A Divorce can seem like a complicated puzzle to tackle, it’s all too easy to be confused by the “old school” wording and procedure. Jarmans Solicitors always ensure that our clients know what to expect and understand every step of the divorce process, so our family law team have answered some frequently asked questions.
What do all the legal terms in a Divorce mean?
A Petitioner is a person who is applying for a divorce.
The Respondent is the person who is being divorced.
A Decree Nisi is an order by a court stating a date when a marriage can legally end. AKA “The middle stage”
The Decree Absolute is the conclusion of your divorce. After this point you are no longer married and free to marry someone else should you desire.
When can you get divorced?
In order to file a divorce petition in the England and Wales, you must have been married for at least one year.
What are grounds for divorce?
In order to get divorced in the England and Wales there is only one ground for divorce: you have to be able to prove that the marriage has irretrievably broken down. This is done by establishing one of five facts.
- Your husband/wife has committed adultery and living with them would be intolerable
- Your spouse has behaved unreasonably and you can no longer live with them
- Your husband/wife has deserted you for a continuous period over at least two years.
- You have both continuously lived apart for two years and you both agree to a divorce.
- You have continuously lived apart for more than five years, even if your spouse doesn’t agree to a divorce.
How do I start divorce proceedings?
In order to commence divorce proceedings, you need to file a divorce petition at court. You also need to include evidence of your grounds for divorce, a statement of reconciliation (only applicable if prepared by Solicitors), your original marriage certificate, and a fee of £550.00.
What happens next?
The court will then send a copy of the divorce papers to your husband/wife. They need to complete an acknowledgement of service form and return it to the court. Once returned you’ll be sent the form, by the court.
Once this has happened, you will then be asked to prepare and sign a statement, which requests a decree of divorce. The court then considers all of the papers and, if appropriate fixes a time and date for your Decree Nisi.
If it’s in a court will everything be public?
You only normally have to attend court if your spouse contests the divorce proceedings or if you are unable to agree on child arrangements or your financial settlement. Family court proceedings are usually held in private, however your final divorce will be held on public record.

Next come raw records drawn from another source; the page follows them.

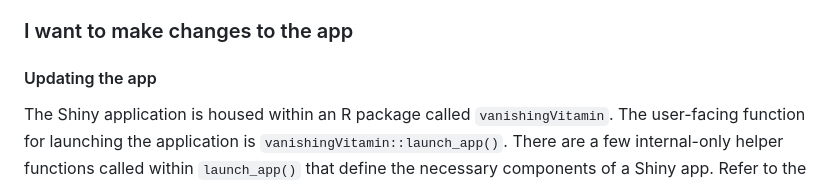
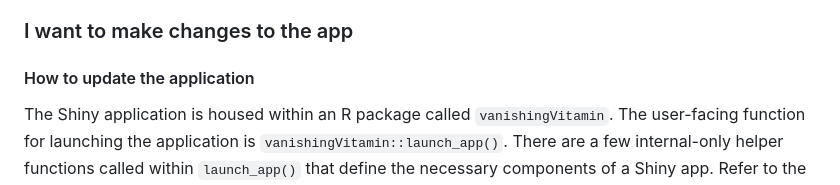
Before and after one commit to VanishingVitamin/tdc_shiny_app, a Markdown page: README.md, the part around the change. Drawn GitHub-style.

Commit message:
Rename a section

```diff
--- a/README.md
+++ b/README.md
@@ -55,7 +55,7 @@ Before we dive into the app structure, complete steps 1. through 4. in the "I ca
 
 ### I want to make changes to the app
 
-#### Updating the app
+#### How to update the application
 
 The Shiny application is housed within an R package called `vanishingVitamin`.
 The user-facing function for launching the application is `vanishingVitamin::launch_app()`.
```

We offer a free initial 15-minute, pre-bookable phone call with one of our experienced family law team.
Alternatively, we offer a fixed £120 fee inc VAT for a 45-minute meeting with one of our highly experienced family team. If you would like some confidential advice about a family legal issue, contact us today to book a meeting.If you would like some confidential advice about a family legal issue, contact us today to book a meeting. Call 01795 742291 or email email@example.com
Will I need a new Will now I am divorced?
Once you have received your Decree Absolute, if your (Ex) spouse appears anywhere within your Will, the result of the divorce will affect the Will as though your (Ex) spouse has died.
We recommend that you think about making a new Will as soon as your relationship has broken down. If you do not have a Will in place at all, your Spouse may be entitled to inherit from your estate all the time you are still married.
Your Will should include information on who you would like to be your children’s guardians in the event of your death and chosen executors and trustees for your estate.